[Records supplied — start]
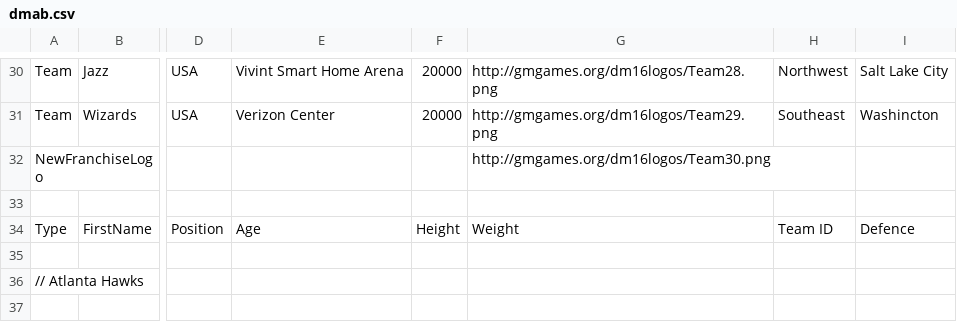
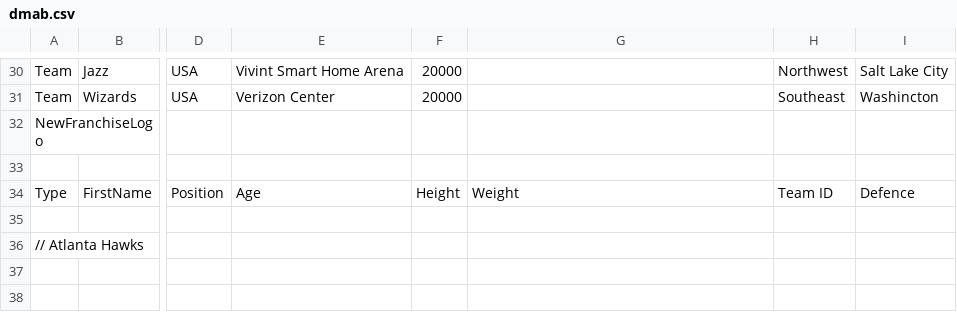
Before and after one commit to AbRayy/dmcustom, a CSV file: dmab.csv, drawn as a sheet; only a part is shown, gaps mark what is left out; the shorter side is filled out with more unchanged rows; the diff covers the shown part only; the diff names each change by its address in the sheet, - before the commit and + after, or states it on an @@ line.

```diff
--- a/dmab.csv
+++ b/dmab.csv
-G30: http://gmgames.org/dm16logos/Team28.png
+G30: (empty)
-G31: http://gmgames.org/dm16logos/Team29.png
+G31: (empty)
-G32: http://gmgames.org/dm16logos/Team30.png
+G32: (empty)
```
Also changed, not shown: 28 edited cells elsewhere in this file.
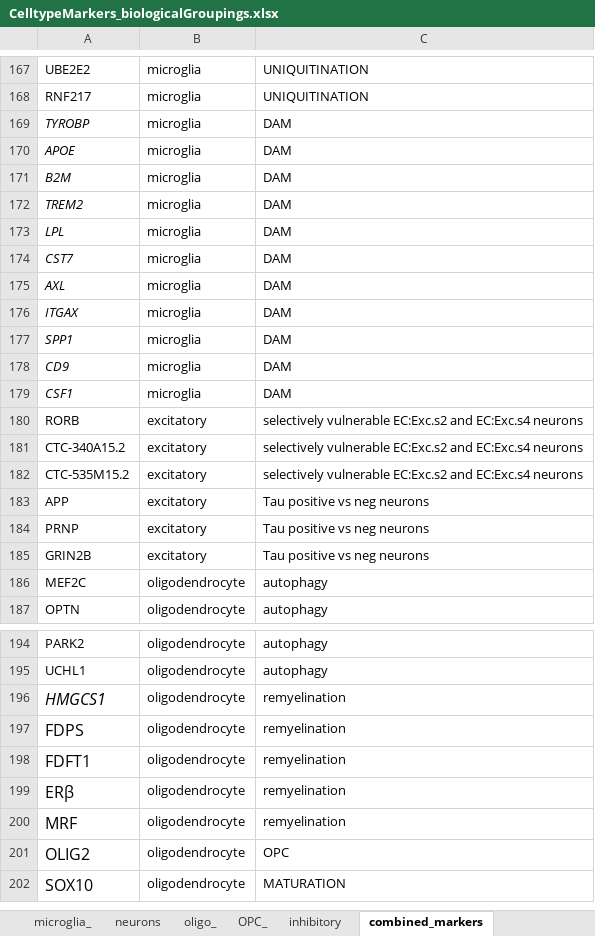
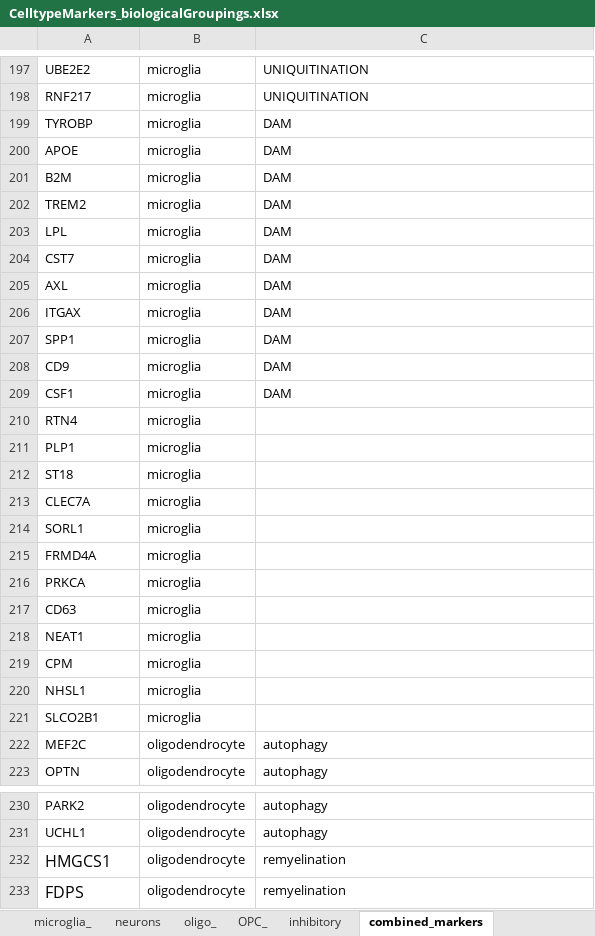
Before and after one commit to rexachgroup/snseq_nd_liger, an Excel workbook: resources/CelltypeMarkers_biologicalGroupings.xlsx, sheet combined_markers, drawn as a sheet; only a part is shown, gaps mark what is left out; the shorter side is filled out with more unchanged rows; values as stored, in another font and other column widths than the file's, no borders; addresses are those after the commit; the diff covers the shown part only; the diff names each change by its address in the sheet, - before the commit and + after, or states it on an @@ line.

Commit message:
liger_subcluster_complexheatmap: update plot markers
Former-commit-id: 0050d42b4ff45a0a7b527b4d81957717a149b593

```diff
--- a/resources/CelltypeMarkers_biologicalGroupings.xlsx (sheet combined_markers)
+++ b/resources/CelltypeMarkers_biologicalGroupings.xlsx (sheet combined_markers)
-A199:A209 italic: on
+A199:A209 italic: off
@@ row 180 moved to row 125: RORB @@
@@ row 181 moved to row 126: CTC-340A15.2 @@
@@ row 182 moved to row 127: CTC-535M15.2 @@
@@ row 183 moved to row 128: APP @@
@@ row 184 moved to row 129: PRNP @@
@@ row 185 moved to row 130: GRIN2B @@
+row 210: RTN4 | microglia
+row 211: PLP1 | microglia
+row 212: ST18 | microglia
+row 213: CLEC7A | microglia
+row 214: SORL1 | microglia
+row 215: FRMD4A | microglia
+row 216: PRKCA | microglia
+row 217: CD63 | microglia
+row 218: NEAT1 | microglia
+row 219: CPM | microglia
+row 220: NHSL1 | microglia
+row 221: SLCO2B1 | microglia
-A232 italic: on
+A232 italic: off
```
Also changed, not shown: 24 moved rows and cell formats elsewhere in this sheet, 2 other files.
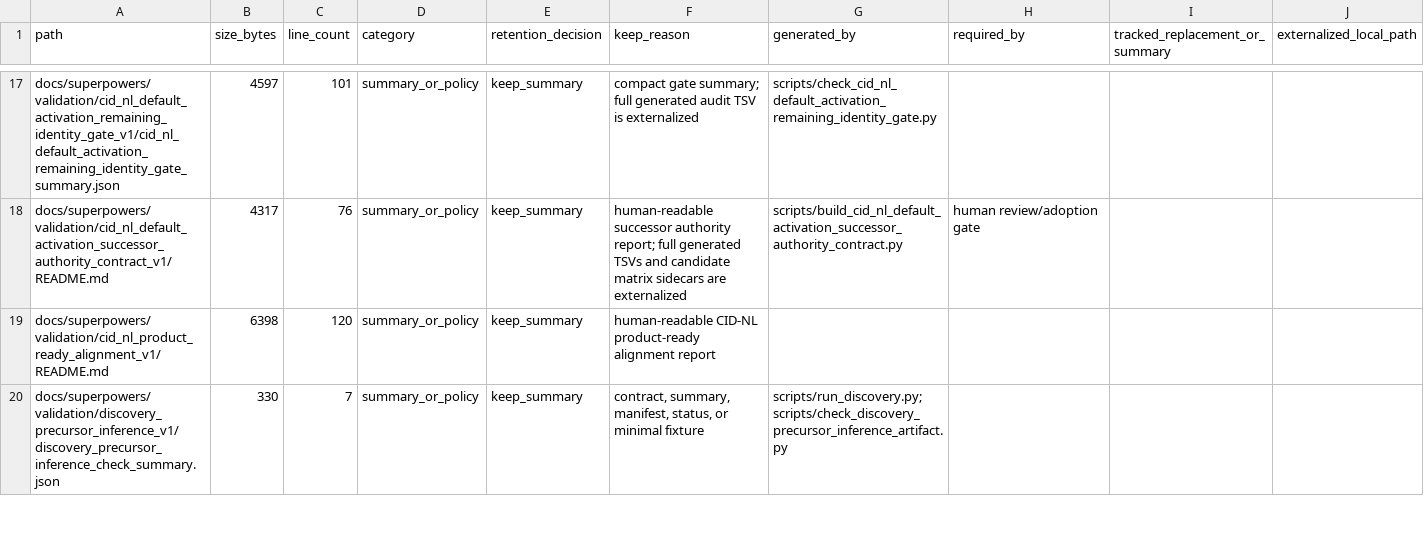
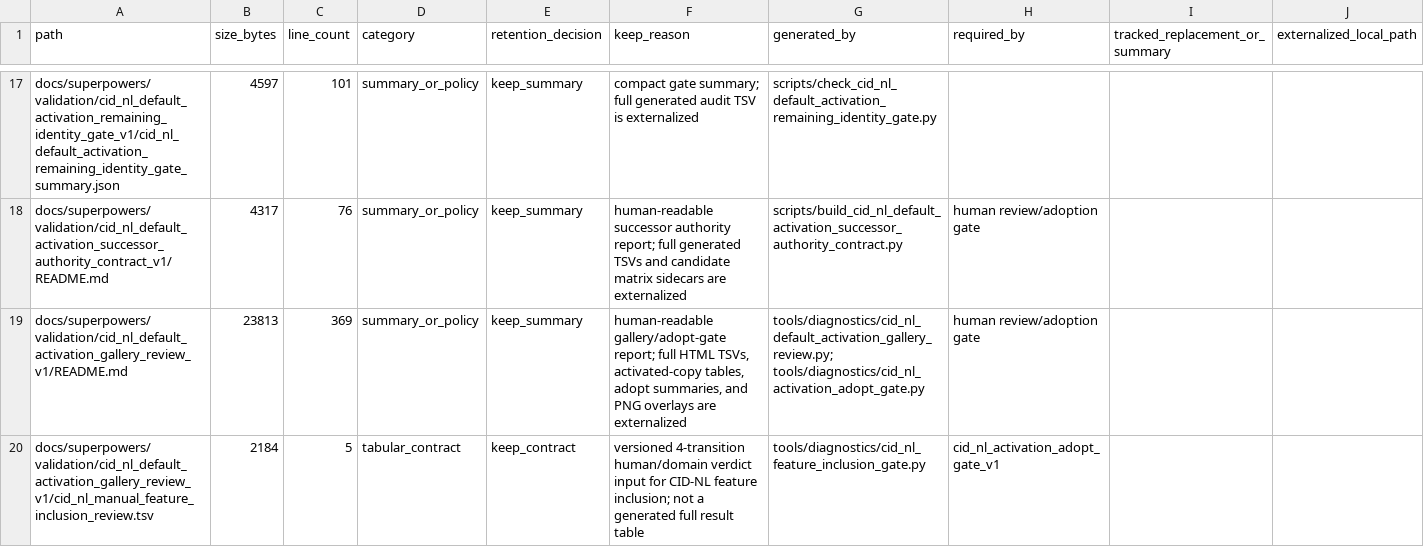
Before and after one commit to Chao-hu-Lab/XIC_Extractor, a TSV file: docs/superpowers/validation/ARTIFACT_INVENTORY.tsv, drawn as a sheet; only a part is shown, gaps mark what is left out; the shorter side is filled out with more unchanged rows; the diff covers the shown part only.

```diff
--- a/docs/superpowers/validation/ARTIFACT_INVENTORY.tsv
+++ b/docs/superpowers/validation/ARTIFACT_INVENTORY.tsv
@@ -18 +18,3 @@ docs/superpowers/validation/cid_nl_default_activation_remaining_identity_gate_v1
 docs/superpowers/validation/cid_nl_default_activation_successor_authority_contract_v1/README.md	4317	76	summary_or_policy	keep_summary	human-readable successor authority report; full generated TSVs and candidate matrix sidecars are externalized	scripts/build_cid_nl_default_activation_successor_authority_contract.py	human review/adoption gate		
+docs/superpowers/validation/cid_nl_default_activation_gallery_review_v1/README.md	23813	369	summary_or_policy	keep_summary	human-readable gallery/adopt-gate report; full HTML TSVs, activated-copy tables, adopt summaries, and PNG overlays are externalized	tools/diagnostics/cid_nl_default_activation_gallery_review.py; tools/diagnostics/cid_nl_activation_adopt_gate.py	human review/adoption gate		
+docs/superpowers/validation/cid_nl_default_activation_gallery_review_v1/cid_nl_manual_feature_inclusion_review.tsv	2184	5	tabular_contract	keep_contract	versioned 4-transition human/domain verdict input for CID-NL feature inclusion; not a generated full result table	tools/diagnostics/cid_nl_feature_inclusion_gate.py	cid_nl_activation_adopt_gate_v1		
```
Also changed, not shown: 1 added row and 4 edited cells elsewhere in this file, 4 other files.
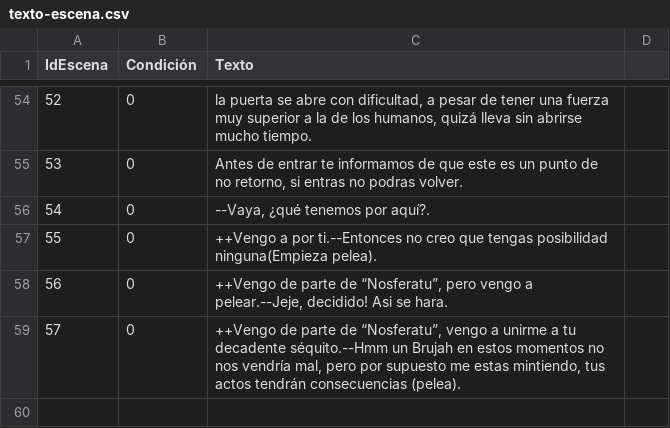
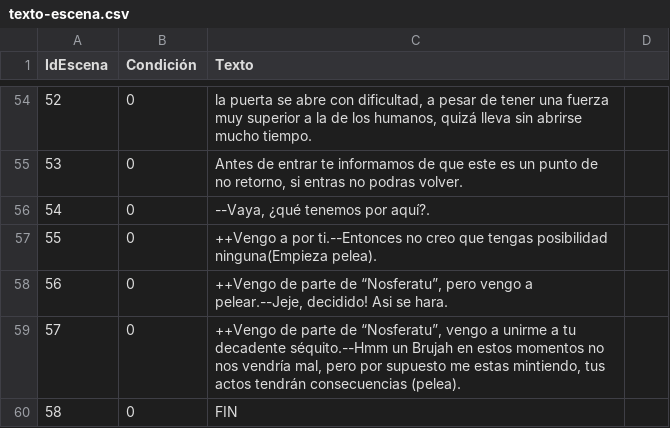
Before and after one commit to GonMascarada/LaMascarada, a CSV file: src/Ficheros/texto-escena.csv, drawn as a sheet; only a part is shown, gaps mark what is left out.

```diff
--- a/src/Ficheros/texto-escena.csv
+++ b/src/Ficheros/texto-escena.csv
@@ -59 +59,2 @@
 57;0;++Vengo de parte de “Nosferatu”, vengo a unirme a tu decadente séquito.--Hmm un Brujah en estos momentos no nos vendría mal, pero por supuesto me estas mintiendo, tus actos tendrán consecuencias (pelea).;
+58;0;FIN;
```
Also changed, not shown: build/classes/Ficheros/opcion.csv, src/Ficheros/opcion.csv, 3 other files.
[Records supplied — finish]
Return the listing above verbatim and exclude every picture.

* **Solution**:
Before and after one commit to AbRayy/dmcustom, a CSV file: dmab.csv, drawn as a sheet; only a part is shown, gaps mark what is left out; the shorter side is filled out with more unchanged rows; the diff covers the shown part only; the diff names each change by its address in the sheet, - before the commit and + after, or states it on an @@ line.

```diff
--- a/dmab.csv
+++ b/dmab.csv
-G30: http://gmgames.org/dm16logos/Team28.png
+G30: (empty)
-G31: http://gmgames.org/dm16logos/Team29.png
+G31: (empty)
-G32: http://gmgames.org/dm16logos/Team30.png
+G32: (empty)
```
Also changed, not shown: 28 edited cells elsewhere in this file.
Before and after one commit to rexachgroup/snseq_nd_liger, an Excel workbook: resources/CelltypeMarkers_biologicalGroupings.xlsx, sheet combined_markers, drawn as a sheet; only a part is shown, gaps mark what is left out; the shorter side is filled out with more unchanged rows; values as stored, in another font and other column widths than the file's, no borders; addresses are those after the commit; the diff covers the shown part only; the diff names each change by its address in the sheet, - before the commit and + after, or states it on an @@ line.

Commit message:
liger_subcluster_complexheatmap: update plot markers
Former-commit-id: 0050d42b4ff45a0a7b527b4d81957717a149b593

```diff
--- a/resources/CelltypeMarkers_biologicalGroupings.xlsx (sheet combined_markers)
+++ b/resources/CelltypeMarkers_biologicalGroupings.xlsx (sheet combined_markers)
-A199:A209 italic: on
+A199:A209 italic: off
@@ row 180 moved to row 125: RORB @@
@@ row 181 moved to row 126: CTC-340A15.2 @@
@@ row 182 moved to row 127: CTC-535M15.2 @@
@@ row 183 moved to row 128: APP @@
@@ row 184 moved to row 129: PRNP @@
@@ row 185 moved to row 130: GRIN2B @@
+row 210: RTN4 | microglia
+row 211: PLP1 | microglia
+row 212: ST18 | microglia
+row 213: CLEC7A | microglia
+row 214: SORL1 | microglia
+row 215: FRMD4A | microglia
+row 216: PRKCA | microglia
+row 217: CD63 | microglia
+row 218: NEAT1 | microglia
+row 219: CPM | microglia
+row 220: NHSL1 | microglia
+row 221: SLCO2B1 | microglia
-A232 italic: on
+A232 italic: off
```
Also changed, not shown: 24 moved rows and cell formats elsewhere in this sheet, 2 other files.
Before and after one commit to Chao-hu-Lab/XIC_Extractor, a TSV file: docs/superpowers/validation/ARTIFACT_INVENTORY.tsv, drawn as a sheet; only a part is shown, gaps mark what is left out; the shorter side is filled out with more unchanged rows; the diff covers the shown part only.

```diff
--- a/docs/superpowers/validation/ARTIFACT_INVENTORY.tsv
+++ b/docs/superpowers/validation/ARTIFACT_INVENTORY.tsv
@@ -18 +18,3 @@ docs/superpowers/validation/cid_nl_default_activation_remaining_identity_gate_v1
 docs/superpowers/validation/cid_nl_default_activation_successor_authority_contract_v1/README.md	4317	76	summary_or_policy	keep_summary	human-readable successor authority report; full generated TSVs and candidate matrix sidecars are externalized	scripts/build_cid_nl_default_activation_successor_authority_contract.py	human review/adoption gate		
+docs/superpowers/validation/cid_nl_default_activation_gallery_review_v1/README.md	23813	369	summary_or_policy	keep_summary	human-readable gallery/adopt-gate report; full HTML TSVs, activated-copy tables, adopt summaries, and PNG overlays are externalized	tools/diagnostics/cid_nl_default_activation_gallery_review.py; tools/diagnostics/cid_nl_activation_adopt_gate.py	human review/adoption gate		
+docs/superpowers/validation/cid_nl_default_activation_gallery_review_v1/cid_nl_manual_feature_inclusion_review.tsv	2184	5	tabular_contract	keep_contract	versioned 4-transition human/domain verdict input for CID-NL feature inclusion; not a generated full result table	tools/diagnostics/cid_nl_feature_inclusion_gate.py	cid_nl_activation_adopt_gate_v1		
```
Also changed, not shown: 1 added row and 4 edited cells elsewhere in this file, 4 other files.
Before and after one commit to GonMascarada/LaMascarada, a CSV file: src/Ficheros/texto-escena.csv, drawn as a sheet; only a part is shown, gaps mark what is left out.

```diff
--- a/src/Ficheros/texto-escena.csv
+++ b/src/Ficheros/texto-escena.csv
@@ -59 +59,2 @@
 57;0;++Vengo de parte de “Nosferatu”, vengo a unirme a tu decadente séquito.--Hmm un Brujah en estos momentos no nos vendría mal, pero por supuesto me estas mintiendo, tus actos tendrán consecuencias (pelea).;
+58;0;FIN;
```
Also changed, not shown: build/classes/Ficheros/opcion.csv, src/Ficheros/opcion.csv, 3 other files.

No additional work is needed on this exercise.